"Either you were dead, or you'd gone to Birmingham."
Rather to my surprise, I quite liked this, despite more comedy teeth. Maybe never having seen it before, but having seen the odd comment about it had lowered my expectations - generally a good starting point (I found I had the same reaction to the TVM when I finally got to see it).
The Cheetah people seem rather silly, but no more so than the ape-men in 2001, and rather less so when you find out they're people who've been converted by the planet... or something like that - at least I assume that's why Karra turned into a human before she died. However, since they couldn't be made to look more like animals (CGI being in its infancy at the time) they seemed a bit too much like people dressnig up - an early version of "Furry fandom", perhaps? Had they swapped the cat heads for something a bit less obtrusive and let them be more facially expressive, I think it would have helped.
But generally, and with a few caveats, this worked for me in the same way as early Who, with a sense of urgency that avoided undermining itself by not taking itself seriously, or by having the assumption that the Doctor could magic his way out of trouble.
It also seems to have the odd naughty bit (by implication, and on the Dr Who scale) - the Cheetahs are "dangerously attractive", apparently, and Karra and Ace seem a bit close, sisters under the skin as it were. Come to think of it, didn't Rona Munro also write the one with the Romans, in which we were surprised to learn that Bill prefers women?

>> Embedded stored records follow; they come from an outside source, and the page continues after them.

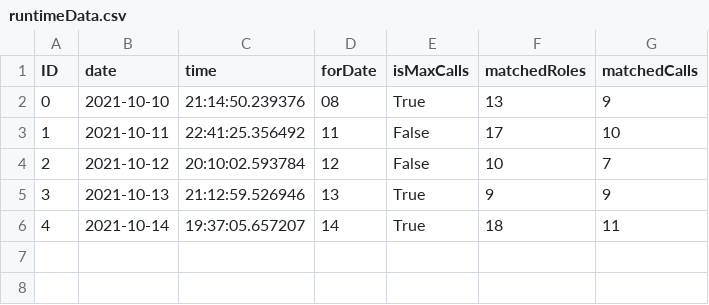
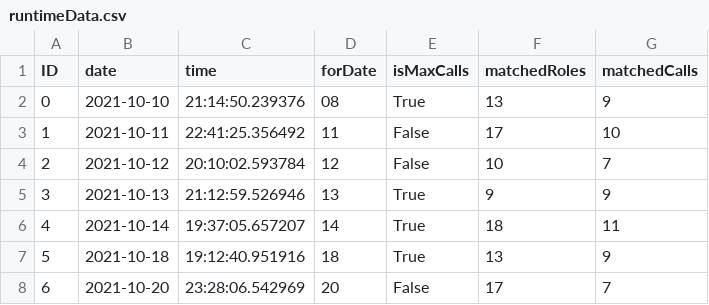
Before and after one commit to aaronlearns/Casting-Call-Web-Scraper, a CSV file: runtimeData.csv, drawn as a sheet; the diff names each change by its address in the sheet, - before the commit and + after, or states it on an @@ line.

Commit message:
Lastest run

```diff
--- a/runtimeData.csv
+++ b/runtimeData.csv
+row 7: 5 | 2021-10-18 | 19:12:40.951916 | 18 | True | 13 | 9
+row 8: 6 | 2021-10-20 | 23:28:06.542969 | 20 | False | 17 | 7
```
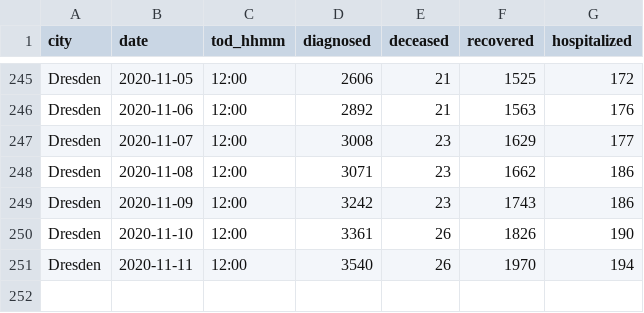
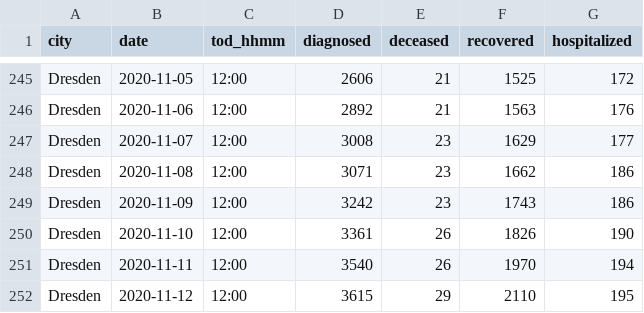
Before and after one commit to vv01f/covid19-curve-your-city, a CSV file: data/de_dresden_www.csv, drawn as a sheet; only a part is shown, gaps mark what is left out.

Commit message:
Commit from GitHub Actions (Data Provider)

```diff
--- a/data/de_dresden_www.csv
+++ b/data/de_dresden_www.csv
@@ -251 +251,2 @@ Dresden,2020-11-10,12:00,3361,26,1826,190
 Dresden,2020-11-11,12:00,3540,26,1970,194
+Dresden,2020-11-12,12:00,3615,29,2110,195
```
Also changed, not shown: 2 other files.
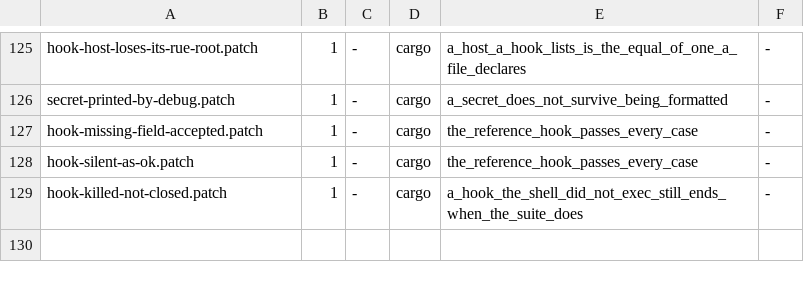
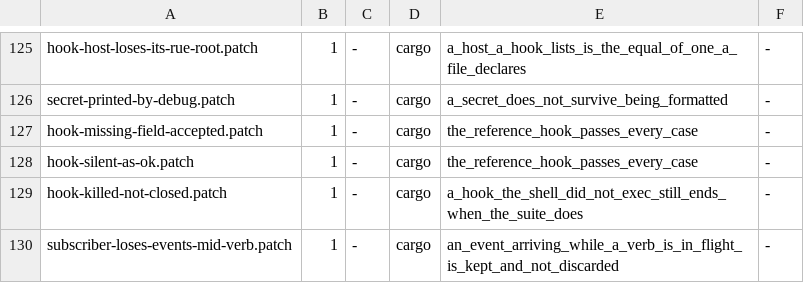
Before and after one commit to axonibyte/rue, a TSV file: tools/rediscovery/table.tsv, drawn as a sheet; only a part is shown, gaps mark what is left out; the diff names each change by its address in the sheet, - before the commit and + after, or states it on an @@ line.

Commit message:
Phase 4 unit C: an event read past is kept, not discarded
`Client::read` has to read past events to reach a reply -- they share the
connection -- and it was throwing them away. A host that subscribes to a
plan and also drives it, which is exactly T4's shape, lost the events it
had subscribed to, and only when it happened to be mid-verb. That is the
hardest kind of loss to notice: everything works until the timing is
unlucky, and then a state change simply never arrives.

They are kept now, in arrival order, and handed back by `next_event`.
`next_frame` drains them first so a caller sees the order the daemon sent.

`Client::split()` was in the plan for this unit and is not built, with the
reasoning recorded in docs/control-protocol.md and the plan file. A naive
split breaks reply routing: the half doing the pumping takes the reply its
caller is waiting for. Doing it properly means a demultiplexer keyed by id
-- which is what `LineLink` already is for a hook -- and nothing needs one.
T4's host owns its connection and alternates verbs with `next_event`,
which is the shape the Elixir SDK wants anyway.

```diff
--- a/tools/rediscovery/table.tsv
+++ b/tools/rediscovery/table.tsv
+row 130: subscriber-loses-events-mid-verb.patch | 1 | - | cargo | an_event_arriving_while_a_verb_is_in_flight_is_kept_and_not_discarded | -
```
Also changed, not shown: 4 other files.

Maybe she's trying for the Val McDermid award for most blatant lesbian subtexts.
The Master did his usual thing passably well if not with the suave flair of Delgado (but then, who could?), and at the end the Doctor escaped by moving in a mysterious way. So that was a bit of a deux ex, except it wasn't even explained. I guess there was also some sort of subtext about hunting, what with the hunt saboteur at the start and Karra going on about what fun it was. I assume the message was, to (apparently) quote Leonardo da Vinci, “The time will come when men such as I will look upon the murder of animals as they now look on the murder of men.”
Still, the star was undoubtedly that black cat, which upstaged everyone.